§ **WHAT IS EXPECTED**:
Write out the records in full and without alteration, setting aside their pictures.

Segment Open

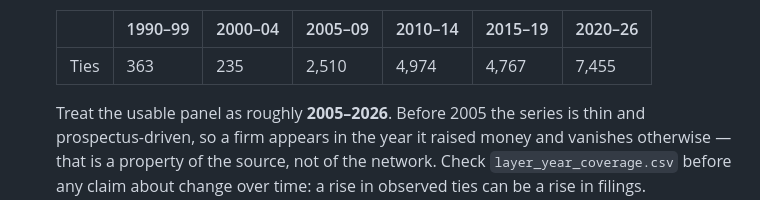
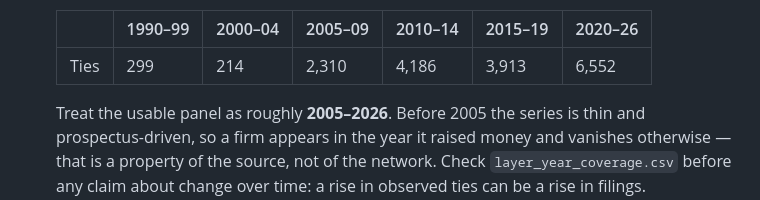
Before and after one commit to MedDhia/EliteNetworksTN, a Markdown page: docs/CODEBOOK-bourse.md, the part around the change. Rendered like a GitHub page.

```diff
--- a/docs/CODEBOOK-bourse.md
+++ b/docs/CODEBOOK-bourse.md
@@ -233,7 +233,7 @@ These are properties of the sources, and should be stated in any write-up.
 
    | | 1990–99 | 2000–04 | 2005–09 | 2010–14 | 2015–19 | 2020–26 |
    |---|---|---|---|---|---|---|
-   | Ties | 363 | 235 | 2,510 | 4,974 | 4,767 | 7,455 |
+   | Ties | 299 | 214 | 2,310 | 4,186 | 3,913 | 6,552 |
 
    Treat the usable panel as roughly **2005–2026**. Before 2005 the series is
    thin and prospectus-driven, so a firm appears in the year it raised money
```
Also changed, not shown: README.md (+3 -3 lines).
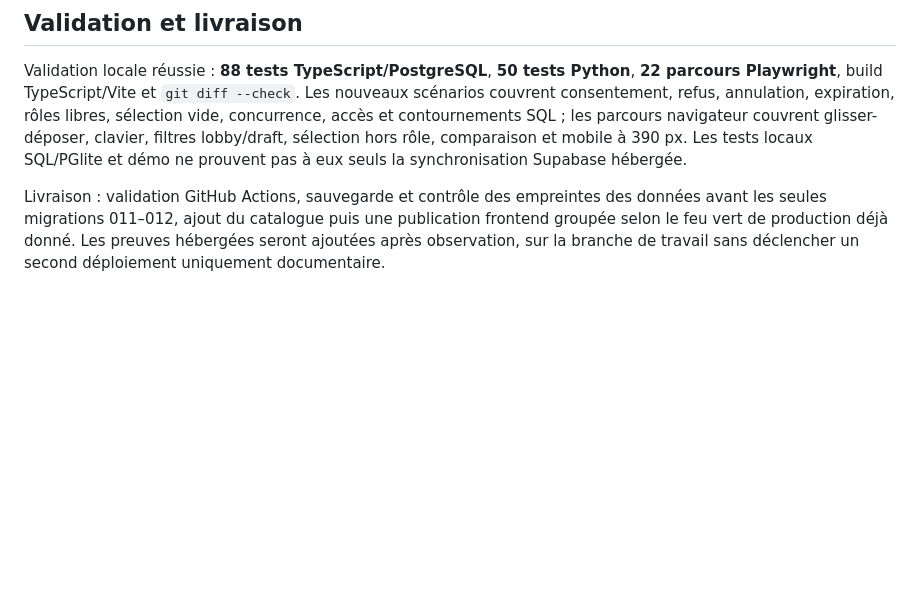
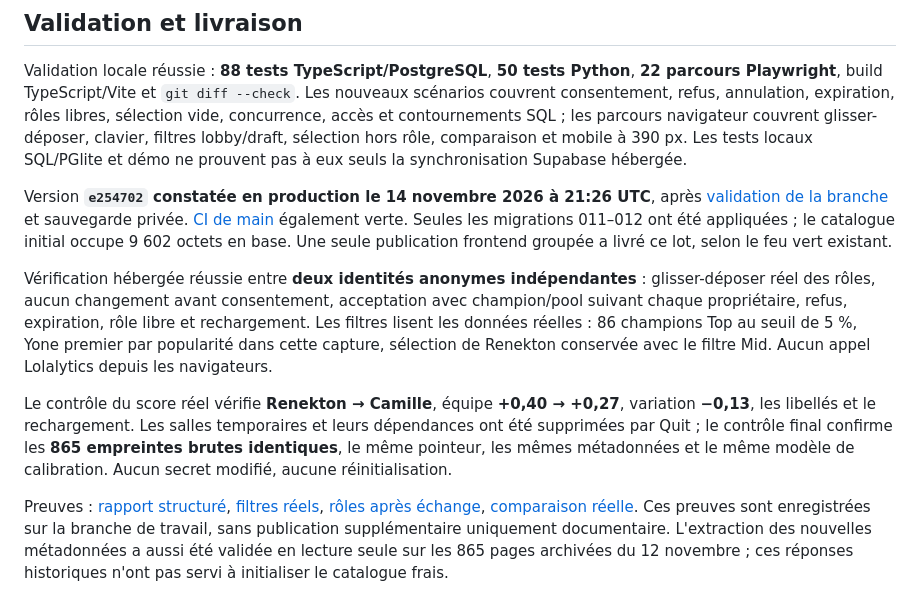
Before and after one commit to NicoHelemon/lol_drafter, a Markdown page: docs/ui/LIVE_ROLES_FILTERS.md, the part around one of its changes. GitHub-like rendering; blank space fills up the shorter version.

Commit message:
Record hosted role consent, popularity and score comparison validation

```diff
--- a/docs/ui/LIVE_ROLES_FILTERS.md
+++ b/docs/ui/LIVE_ROLES_FILTERS.md
@@ -48,4 +48,10 @@ Le haut du survol porte **Individual score**. Un candidat affiche ensuite le rem
 
 Validation locale réussie : **88 tests TypeScript/PostgreSQL**, **50 tests Python**, **22 parcours Playwright**, build TypeScript/Vite et `git diff --check`. Les nouveaux scénarios couvrent consentement, refus, annulation, expiration, rôles libres, sélection vide, concurrence, accès et contournements SQL ; les parcours navigateur couvrent glisser-déposer, clavier, filtres lobby/draft, sélection hors rôle, comparaison et mobile à 390 px. Les tests locaux SQL/PGlite et démo ne prouvent pas à eux seuls la synchronisation Supabase hébergée.
 
-Livraison : validation GitHub Actions, sauvegarde et contrôle des empreintes des données avant les seules migrations 011–012, ajout du catalogue puis une publication frontend groupée selon le feu vert de production déjà donné. Les preuves hébergées seront ajoutées après observation, sur la branche de travail sans déclencher un second déploiement uniquement documentaire.
+Version **`e254702` constatée en production le 14 novembre 2026 à 21:26 UTC**, après [validation de la branche](https://github.com/NicoHelemon/lol_drafter/actions/runs/43642485671) et sauvegarde privée. [CI de main](https://github.com/NicoHelemon/lol_drafter/actions/runs/43642785744) également verte. Seules les migrations 011–012 ont été appliquées ; le catalogue initial occupe 9 602 octets en base. Une seule publication frontend groupée a livré ce lot, selon le feu vert existant.
+
+Vérification hébergée réussie entre **deux identités anonymes indépendantes** : glisser-déposer réel des rôles, aucun changement avant consentement, acceptation avec champion/pool suivant chaque propriétaire, refus, expiration, rôle libre et rechargement. Les filtres lisent les données réelles : 86 champions Top au seuil de 5 %, Yone premier par popularité dans cette capture, sélection de Renekton conservée avec le filtre Mid. Aucun appel Lolalytics depuis les navigateurs.
+
+Le contrôle du score réel vérifie **Renekton → Camille**, équipe **+0,40 → +0,27**, variation **−0,13**, les libellés et le rechargement. Les salles temporaires et leurs dépendances ont été supprimées par Quit ; le contrôle final confirme les **865 empreintes brutes identiques**, le même pointeur, les mêmes métadonnées et le même modèle de calibration. Aucun secret modifié, aucune réinitialisation.
+
+Preuves : [rapport structuré](evidence/live-roles-production-verification.json), [filtres réels](evidence/champion-role-popularity-production.png), [rôles après échange](evidence/live-roles-production.png), [comparaison réelle](evidence/explicit-team-comparison-production.png). Ces preuves sont enregistrées sur la branche de travail, sans publication supplémentaire uniquement documentaire. L'extraction des nouvelles métadonnées a aussi été validée en lecture seule sur les 865 pages archivées du 12 novembre ; ces réponses historiques n'ont pas servi à initialiser le catalogue frais.
```
Also changed, not shown: other parts of docs/ui/LIVE_ROLES_FILTERS.md (+1 -1 lines), docs/ui/evidence/champion-role-popularity-production.png (added), docs/ui/evidence/explicit-team-comparison-production.png (added), docs/ui/evidence/live-roles-production.png (added), 1 other file.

Segment Closed

§ **OUTPUT OF THE TASK**:
Before and after one commit to MedDhia/EliteNetworksTN, a Markdown page: docs/CODEBOOK-bourse.md, the part around the change. Rendered like a GitHub page.

```diff
--- a/docs/CODEBOOK-bourse.md
+++ b/docs/CODEBOOK-bourse.md
@@ -233,7 +233,7 @@ These are properties of the sources, and should be stated in any write-up.
 
    | | 1990–99 | 2000–04 | 2005–09 | 2010–14 | 2015–19 | 2020–26 |
    |---|---|---|---|---|---|---|
-   | Ties | 363 | 235 | 2,510 | 4,974 | 4,767 | 7,455 |
+   | Ties | 299 | 214 | 2,310 | 4,186 | 3,913 | 6,552 |
 
    Treat the usable panel as roughly **2005–2026**. Before 2005 the series is
    thin and prospectus-driven, so a firm appears in the year it raised money
```
Also changed, not shown: README.md (+3 -3 lines).
Before and after one commit to NicoHelemon/lol_drafter, a Markdown page: docs/ui/LIVE_ROLES_FILTERS.md, the part around one of its changes. GitHub-like rendering; blank space fills up the shorter version.

Commit message:
Record hosted role consent, popularity and score comparison validation

```diff
--- a/docs/ui/LIVE_ROLES_FILTERS.md
+++ b/docs/ui/LIVE_ROLES_FILTERS.md
@@ -48,4 +48,10 @@ Le haut du survol porte **Individual score**. Un candidat affiche ensuite le rem
 
 Validation locale réussie : **88 tests TypeScript/PostgreSQL**, **50 tests Python**, **22 parcours Playwright**, build TypeScript/Vite et `git diff --check`. Les nouveaux scénarios couvrent consentement, refus, annulation, expiration, rôles libres, sélection vide, concurrence, accès et contournements SQL ; les parcours navigateur couvrent glisser-déposer, clavier, filtres lobby/draft, sélection hors rôle, comparaison et mobile à 390 px. Les tests locaux SQL/PGlite et démo ne prouvent pas à eux seuls la synchronisation Supabase hébergée.
 
-Livraison : validation GitHub Actions, sauvegarde et contrôle des empreintes des données avant les seules migrations 011–012, ajout du catalogue puis une publication frontend groupée selon le feu vert de production déjà donné. Les preuves hébergées seront ajoutées après observation, sur la branche de travail sans déclencher un second déploiement uniquement documentaire.
+Version **`e254702` constatée en production le 14 novembre 2026 à 21:26 UTC**, après [validation de la branche](https://github.com/NicoHelemon/lol_drafter/actions/runs/43642485671) et sauvegarde privée. [CI de main](https://github.com/NicoHelemon/lol_drafter/actions/runs/43642785744) également verte. Seules les migrations 011–012 ont été appliquées ; le catalogue initial occupe 9 602 octets en base. Une seule publication frontend groupée a livré ce lot, selon le feu vert existant.
+
+Vérification hébergée réussie entre **deux identités anonymes indépendantes** : glisser-déposer réel des rôles, aucun changement avant consentement, acceptation avec champion/pool suivant chaque propriétaire, refus, expiration, rôle libre et rechargement. Les filtres lisent les données réelles : 86 champions Top au seuil de 5 %, Yone premier par popularité dans cette capture, sélection de Renekton conservée avec le filtre Mid. Aucun appel Lolalytics depuis les navigateurs.
+
+Le contrôle du score réel vérifie **Renekton → Camille**, équipe **+0,40 → +0,27**, variation **−0,13**, les libellés et le rechargement. Les salles temporaires et leurs dépendances ont été supprimées par Quit ; le contrôle final confirme les **865 empreintes brutes identiques**, le même pointeur, les mêmes métadonnées et le même modèle de calibration. Aucun secret modifié, aucune réinitialisation.
+
+Preuves : [rapport structuré](evidence/live-roles-production-verification.json), [filtres réels](evidence/champion-role-popularity-production.png), [rôles après échange](evidence/live-roles-production.png), [comparaison réelle](evidence/explicit-team-comparison-production.png). Ces preuves sont enregistrées sur la branche de travail, sans publication supplémentaire uniquement documentaire. L'extraction des nouvelles métadonnées a aussi été validée en lecture seule sur les 865 pages archivées du 12 novembre ; ces réponses historiques n'ont pas servi à initialiser le catalogue frais.
```
Also changed, not shown: other parts of docs/ui/LIVE_ROLES_FILTERS.md (+1 -1 lines), docs/ui/evidence/champion-role-popularity-production.png (added), docs/ui/evidence/explicit-team-comparison-production.png (added), docs/ui/evidence/live-roles-production.png (added), 1 other file.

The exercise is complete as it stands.